Records -
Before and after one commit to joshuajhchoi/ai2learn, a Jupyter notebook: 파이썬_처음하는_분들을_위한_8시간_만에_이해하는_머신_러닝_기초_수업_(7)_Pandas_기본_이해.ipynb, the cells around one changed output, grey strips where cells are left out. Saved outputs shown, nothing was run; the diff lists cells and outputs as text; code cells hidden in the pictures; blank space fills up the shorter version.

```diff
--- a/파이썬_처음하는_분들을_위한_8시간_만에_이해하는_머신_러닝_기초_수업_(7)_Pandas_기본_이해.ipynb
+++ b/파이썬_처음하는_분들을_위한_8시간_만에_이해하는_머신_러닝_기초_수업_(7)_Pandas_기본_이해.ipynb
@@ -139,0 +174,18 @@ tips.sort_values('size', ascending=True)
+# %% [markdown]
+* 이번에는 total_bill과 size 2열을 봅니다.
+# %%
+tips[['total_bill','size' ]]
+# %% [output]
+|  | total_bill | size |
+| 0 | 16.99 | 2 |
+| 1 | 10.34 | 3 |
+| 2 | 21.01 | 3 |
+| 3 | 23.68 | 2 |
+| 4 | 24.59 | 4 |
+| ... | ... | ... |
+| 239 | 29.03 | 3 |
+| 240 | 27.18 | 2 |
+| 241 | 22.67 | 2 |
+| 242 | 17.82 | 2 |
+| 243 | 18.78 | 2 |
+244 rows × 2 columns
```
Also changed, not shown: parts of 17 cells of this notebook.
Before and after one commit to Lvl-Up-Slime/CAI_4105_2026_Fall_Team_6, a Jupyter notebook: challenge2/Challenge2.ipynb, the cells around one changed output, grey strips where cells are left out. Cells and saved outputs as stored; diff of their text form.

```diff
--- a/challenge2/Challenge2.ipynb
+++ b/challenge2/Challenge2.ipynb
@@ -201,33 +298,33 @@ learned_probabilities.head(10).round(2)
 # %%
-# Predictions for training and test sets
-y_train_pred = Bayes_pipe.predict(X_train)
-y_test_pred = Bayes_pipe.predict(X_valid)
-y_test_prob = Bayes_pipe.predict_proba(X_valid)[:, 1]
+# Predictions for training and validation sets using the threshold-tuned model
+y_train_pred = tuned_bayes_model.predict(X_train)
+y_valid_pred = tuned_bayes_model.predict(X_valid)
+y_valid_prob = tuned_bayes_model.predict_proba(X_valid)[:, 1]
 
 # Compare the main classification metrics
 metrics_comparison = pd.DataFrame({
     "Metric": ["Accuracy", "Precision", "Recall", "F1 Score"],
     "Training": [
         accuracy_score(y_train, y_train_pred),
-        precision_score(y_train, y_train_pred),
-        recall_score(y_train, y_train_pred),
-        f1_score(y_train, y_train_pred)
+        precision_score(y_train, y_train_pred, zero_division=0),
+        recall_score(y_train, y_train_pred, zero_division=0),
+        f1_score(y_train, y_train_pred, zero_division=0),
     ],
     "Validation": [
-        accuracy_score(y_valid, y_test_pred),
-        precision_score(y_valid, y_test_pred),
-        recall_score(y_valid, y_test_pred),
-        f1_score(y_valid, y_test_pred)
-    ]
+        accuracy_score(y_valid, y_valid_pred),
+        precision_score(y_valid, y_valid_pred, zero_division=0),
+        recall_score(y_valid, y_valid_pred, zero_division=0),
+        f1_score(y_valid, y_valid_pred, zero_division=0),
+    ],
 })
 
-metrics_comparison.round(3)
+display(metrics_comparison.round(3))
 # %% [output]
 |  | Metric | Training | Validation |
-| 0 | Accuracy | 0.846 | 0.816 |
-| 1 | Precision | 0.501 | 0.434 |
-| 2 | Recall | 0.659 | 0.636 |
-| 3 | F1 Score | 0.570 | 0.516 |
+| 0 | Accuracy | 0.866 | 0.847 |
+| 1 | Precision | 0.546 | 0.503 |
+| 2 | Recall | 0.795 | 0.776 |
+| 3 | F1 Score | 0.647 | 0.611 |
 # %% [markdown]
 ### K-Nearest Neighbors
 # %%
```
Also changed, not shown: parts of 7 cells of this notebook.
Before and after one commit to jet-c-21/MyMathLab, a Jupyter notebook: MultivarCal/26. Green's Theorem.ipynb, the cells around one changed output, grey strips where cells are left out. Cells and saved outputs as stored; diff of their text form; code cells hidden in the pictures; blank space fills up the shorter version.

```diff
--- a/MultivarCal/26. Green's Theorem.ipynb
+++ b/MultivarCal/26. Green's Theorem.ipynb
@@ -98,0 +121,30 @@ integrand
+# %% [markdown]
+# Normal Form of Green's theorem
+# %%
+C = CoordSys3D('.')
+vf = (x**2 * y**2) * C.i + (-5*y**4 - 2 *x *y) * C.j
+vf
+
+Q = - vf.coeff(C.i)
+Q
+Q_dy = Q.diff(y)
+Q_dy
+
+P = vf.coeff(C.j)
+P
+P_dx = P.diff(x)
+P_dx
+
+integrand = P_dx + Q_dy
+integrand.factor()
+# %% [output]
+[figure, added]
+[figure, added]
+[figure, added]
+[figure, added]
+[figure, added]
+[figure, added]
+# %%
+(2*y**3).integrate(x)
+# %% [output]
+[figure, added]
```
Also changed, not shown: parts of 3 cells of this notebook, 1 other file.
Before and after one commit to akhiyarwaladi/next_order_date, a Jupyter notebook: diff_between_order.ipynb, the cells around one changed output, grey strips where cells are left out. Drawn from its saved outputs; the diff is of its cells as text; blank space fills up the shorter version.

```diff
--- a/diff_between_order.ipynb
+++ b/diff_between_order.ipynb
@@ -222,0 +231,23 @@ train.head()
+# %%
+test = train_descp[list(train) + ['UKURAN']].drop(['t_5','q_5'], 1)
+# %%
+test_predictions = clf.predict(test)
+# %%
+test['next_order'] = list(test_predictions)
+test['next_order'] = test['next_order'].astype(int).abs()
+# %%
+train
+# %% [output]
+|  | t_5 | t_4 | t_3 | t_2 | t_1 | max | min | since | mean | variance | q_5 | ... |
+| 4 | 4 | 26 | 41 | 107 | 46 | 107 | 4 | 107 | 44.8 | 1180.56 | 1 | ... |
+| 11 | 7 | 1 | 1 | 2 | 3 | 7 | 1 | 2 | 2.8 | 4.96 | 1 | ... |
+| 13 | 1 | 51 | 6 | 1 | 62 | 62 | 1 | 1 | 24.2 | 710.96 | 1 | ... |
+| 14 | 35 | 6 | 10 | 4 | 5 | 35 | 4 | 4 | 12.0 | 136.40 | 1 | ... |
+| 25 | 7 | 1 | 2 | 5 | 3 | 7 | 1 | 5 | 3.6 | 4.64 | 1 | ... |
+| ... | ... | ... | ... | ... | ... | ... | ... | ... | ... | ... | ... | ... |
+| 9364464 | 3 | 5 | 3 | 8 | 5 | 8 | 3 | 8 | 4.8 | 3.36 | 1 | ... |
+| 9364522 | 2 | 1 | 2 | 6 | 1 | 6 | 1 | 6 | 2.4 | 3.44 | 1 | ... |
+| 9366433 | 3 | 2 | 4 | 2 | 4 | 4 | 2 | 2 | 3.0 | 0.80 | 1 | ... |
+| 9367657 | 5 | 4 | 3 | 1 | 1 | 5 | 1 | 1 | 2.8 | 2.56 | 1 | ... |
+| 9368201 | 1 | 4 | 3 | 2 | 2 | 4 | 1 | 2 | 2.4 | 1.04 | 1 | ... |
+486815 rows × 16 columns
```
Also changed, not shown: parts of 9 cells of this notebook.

Work to complete - Each record above should be given again exactly as it appears.

Exercise answer -
Before and after one commit to joshuajhchoi/ai2learn, a Jupyter notebook: 파이썬_처음하는_분들을_위한_8시간_만에_이해하는_머신_러닝_기초_수업_(7)_Pandas_기본_이해.ipynb, the cells around one changed output, grey strips where cells are left out. Saved outputs shown, nothing was run; the diff lists cells and outputs as text; code cells hidden in the pictures; blank space fills up the shorter version.

```diff
--- a/파이썬_처음하는_분들을_위한_8시간_만에_이해하는_머신_러닝_기초_수업_(7)_Pandas_기본_이해.ipynb
+++ b/파이썬_처음하는_분들을_위한_8시간_만에_이해하는_머신_러닝_기초_수업_(7)_Pandas_기본_이해.ipynb
@@ -139,0 +174,18 @@ tips.sort_values('size', ascending=True)
+# %% [markdown]
+* 이번에는 total_bill과 size 2열을 봅니다.
+# %%
+tips[['total_bill','size' ]]
+# %% [output]
+|  | total_bill | size |
+| 0 | 16.99 | 2 |
+| 1 | 10.34 | 3 |
+| 2 | 21.01 | 3 |
+| 3 | 23.68 | 2 |
+| 4 | 24.59 | 4 |
+| ... | ... | ... |
+| 239 | 29.03 | 3 |
+| 240 | 27.18 | 2 |
+| 241 | 22.67 | 2 |
+| 242 | 17.82 | 2 |
+| 243 | 18.78 | 2 |
+244 rows × 2 columns
```
Also changed, not shown: parts of 17 cells of this notebook.
Before and after one commit to Lvl-Up-Slime/CAI_4105_2026_Fall_Team_6, a Jupyter notebook: challenge2/Challenge2.ipynb, the cells around one changed output, grey strips where cells are left out. Cells and saved outputs as stored; diff of their text form.

```diff
--- a/challenge2/Challenge2.ipynb
+++ b/challenge2/Challenge2.ipynb
@@ -201,33 +298,33 @@ learned_probabilities.head(10).round(2)
 # %%
-# Predictions for training and test sets
-y_train_pred = Bayes_pipe.predict(X_train)
-y_test_pred = Bayes_pipe.predict(X_valid)
-y_test_prob = Bayes_pipe.predict_proba(X_valid)[:, 1]
+# Predictions for training and validation sets using the threshold-tuned model
+y_train_pred = tuned_bayes_model.predict(X_train)
+y_valid_pred = tuned_bayes_model.predict(X_valid)
+y_valid_prob = tuned_bayes_model.predict_proba(X_valid)[:, 1]
 
 # Compare the main classification metrics
 metrics_comparison = pd.DataFrame({
     "Metric": ["Accuracy", "Precision", "Recall", "F1 Score"],
     "Training": [
         accuracy_score(y_train, y_train_pred),
-        precision_score(y_train, y_train_pred),
-        recall_score(y_train, y_train_pred),
-        f1_score(y_train, y_train_pred)
+        precision_score(y_train, y_train_pred, zero_division=0),
+        recall_score(y_train, y_train_pred, zero_division=0),
+        f1_score(y_train, y_train_pred, zero_division=0),
     ],
     "Validation": [
-        accuracy_score(y_valid, y_test_pred),
-        precision_score(y_valid, y_test_pred),
-        recall_score(y_valid, y_test_pred),
-        f1_score(y_valid, y_test_pred)
-    ]
+        accuracy_score(y_valid, y_valid_pred),
+        precision_score(y_valid, y_valid_pred, zero_division=0),
+        recall_score(y_valid, y_valid_pred, zero_division=0),
+        f1_score(y_valid, y_valid_pred, zero_division=0),
+    ],
 })
 
-metrics_comparison.round(3)
+display(metrics_comparison.round(3))
 # %% [output]
 |  | Metric | Training | Validation |
-| 0 | Accuracy | 0.846 | 0.816 |
-| 1 | Precision | 0.501 | 0.434 |
-| 2 | Recall | 0.659 | 0.636 |
-| 3 | F1 Score | 0.570 | 0.516 |
+| 0 | Accuracy | 0.866 | 0.847 |
+| 1 | Precision | 0.546 | 0.503 |
+| 2 | Recall | 0.795 | 0.776 |
+| 3 | F1 Score | 0.647 | 0.611 |
 # %% [markdown]
 ### K-Nearest Neighbors
 # %%
```
Also changed, not shown: parts of 7 cells of this notebook.
Before and after one commit to jet-c-21/MyMathLab, a Jupyter notebook: MultivarCal/26. Green's Theorem.ipynb, the cells around one changed output, grey strips where cells are left out. Cells and saved outputs as stored; diff of their text form; code cells hidden in the pictures; blank space fills up the shorter version.

```diff
--- a/MultivarCal/26. Green's Theorem.ipynb
+++ b/MultivarCal/26. Green's Theorem.ipynb
@@ -98,0 +121,30 @@ integrand
+# %% [markdown]
+# Normal Form of Green's theorem
+# %%
+C = CoordSys3D('.')
+vf = (x**2 * y**2) * C.i + (-5*y**4 - 2 *x *y) * C.j
+vf
+
+Q = - vf.coeff(C.i)
+Q
+Q_dy = Q.diff(y)
+Q_dy
+
+P = vf.coeff(C.j)
+P
+P_dx = P.diff(x)
+P_dx
+
+integrand = P_dx + Q_dy
+integrand.factor()
+# %% [output]
+[figure, added]
+[figure, added]
+[figure, added]
+[figure, added]
+[figure, added]
+[figure, added]
+# %%
+(2*y**3).integrate(x)
+# %% [output]
+[figure, added]
```
Also changed, not shown: parts of 3 cells of this notebook, 1 other file.
Before and after one commit to akhiyarwaladi/next_order_date, a Jupyter notebook: diff_between_order.ipynb, the cells around one changed output, grey strips where cells are left out. Drawn from its saved outputs; the diff is of its cells as text; blank space fills up the shorter version.

```diff
--- a/diff_between_order.ipynb
+++ b/diff_between_order.ipynb
@@ -222,0 +231,23 @@ train.head()
+# %%
+test = train_descp[list(train) + ['UKURAN']].drop(['t_5','q_5'], 1)
+# %%
+test_predictions = clf.predict(test)
+# %%
+test['next_order'] = list(test_predictions)
+test['next_order'] = test['next_order'].astype(int).abs()
+# %%
+train
+# %% [output]
+|  | t_5 | t_4 | t_3 | t_2 | t_1 | max | min | since | mean | variance | q_5 | ... |
+| 4 | 4 | 26 | 41 | 107 | 46 | 107 | 4 | 107 | 44.8 | 1180.56 | 1 | ... |
+| 11 | 7 | 1 | 1 | 2 | 3 | 7 | 1 | 2 | 2.8 | 4.96 | 1 | ... |
+| 13 | 1 | 51 | 6 | 1 | 62 | 62 | 1 | 1 | 24.2 | 710.96 | 1 | ... |
+| 14 | 35 | 6 | 10 | 4 | 5 | 35 | 4 | 4 | 12.0 | 136.40 | 1 | ... |
+| 25 | 7 | 1 | 2 | 5 | 3 | 7 | 1 | 5 | 3.6 | 4.64 | 1 | ... |
+| ... | ... | ... | ... | ... | ... | ... | ... | ... | ... | ... | ... | ... |
+| 9364464 | 3 | 5 | 3 | 8 | 5 | 8 | 3 | 8 | 4.8 | 3.36 | 1 | ... |
+| 9364522 | 2 | 1 | 2 | 6 | 1 | 6 | 1 | 6 | 2.4 | 3.44 | 1 | ... |
+| 9366433 | 3 | 2 | 4 | 2 | 4 | 4 | 2 | 2 | 3.0 | 0.80 | 1 | ... |
+| 9367657 | 5 | 4 | 3 | 1 | 1 | 5 | 1 | 1 | 2.8 | 2.56 | 1 | ... |
+| 9368201 | 1 | 4 | 3 | 2 | 2 | 4 | 1 | 2 | 2.4 | 1.04 | 1 | ... |
+486815 rows × 16 columns
```
Also changed, not shown: parts of 9 cells of this notebook.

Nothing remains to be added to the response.